Code change snippets
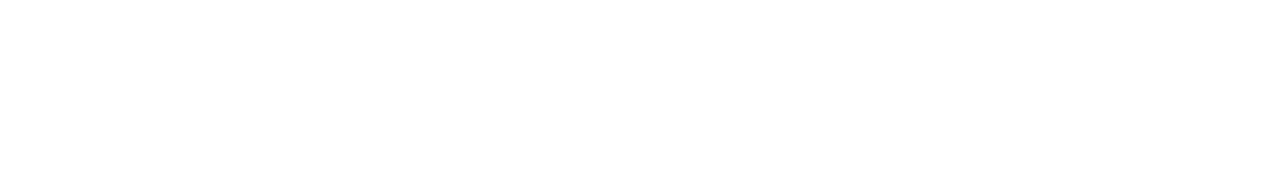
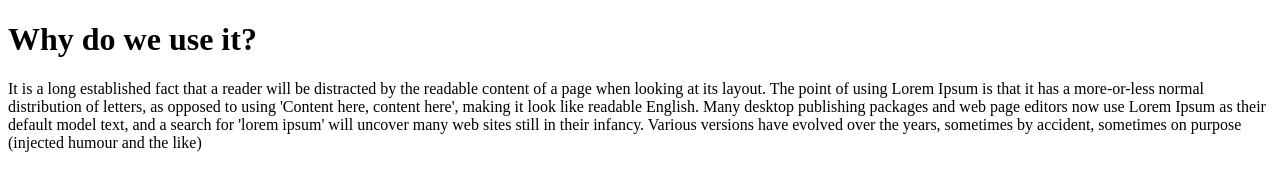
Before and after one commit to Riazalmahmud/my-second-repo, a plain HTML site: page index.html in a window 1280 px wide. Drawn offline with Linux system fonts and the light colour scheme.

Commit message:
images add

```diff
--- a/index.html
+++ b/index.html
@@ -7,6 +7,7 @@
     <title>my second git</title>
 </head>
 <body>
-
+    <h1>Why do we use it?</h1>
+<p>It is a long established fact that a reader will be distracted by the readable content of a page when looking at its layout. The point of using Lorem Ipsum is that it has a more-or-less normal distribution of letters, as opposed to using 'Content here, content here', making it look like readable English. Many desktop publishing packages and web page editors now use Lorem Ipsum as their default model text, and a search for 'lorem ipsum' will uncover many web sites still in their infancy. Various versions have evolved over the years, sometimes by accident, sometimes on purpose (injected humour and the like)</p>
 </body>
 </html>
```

(Aim of the task): Would you restate the records above word for word and exclude the pictures?

(Answer section):
Before and after one commit to Riazalmahmud/my-second-repo, a plain HTML site: page index.html in a window 1280 px wide. Drawn offline with Linux system fonts and the light colour scheme.

Commit message:
images add

```diff
--- a/index.html
+++ b/index.html
@@ -7,6 +7,7 @@
     <title>my second git</title>
 </head>
 <body>
-
+    <h1>Why do we use it?</h1>
+<p>It is a long established fact that a reader will be distracted by the readable content of a page when looking at its layout. The point of using Lorem Ipsum is that it has a more-or-less normal distribution of letters, as opposed to using 'Content here, content here', making it look like readable English. Many desktop publishing packages and web page editors now use Lorem Ipsum as their default model text, and a search for 'lorem ipsum' will uncover many web sites still in their infancy. Various versions have evolved over the years, sometimes by accident, sometimes on purpose (injected humour and the like)</p>
 </body>
 </html>
```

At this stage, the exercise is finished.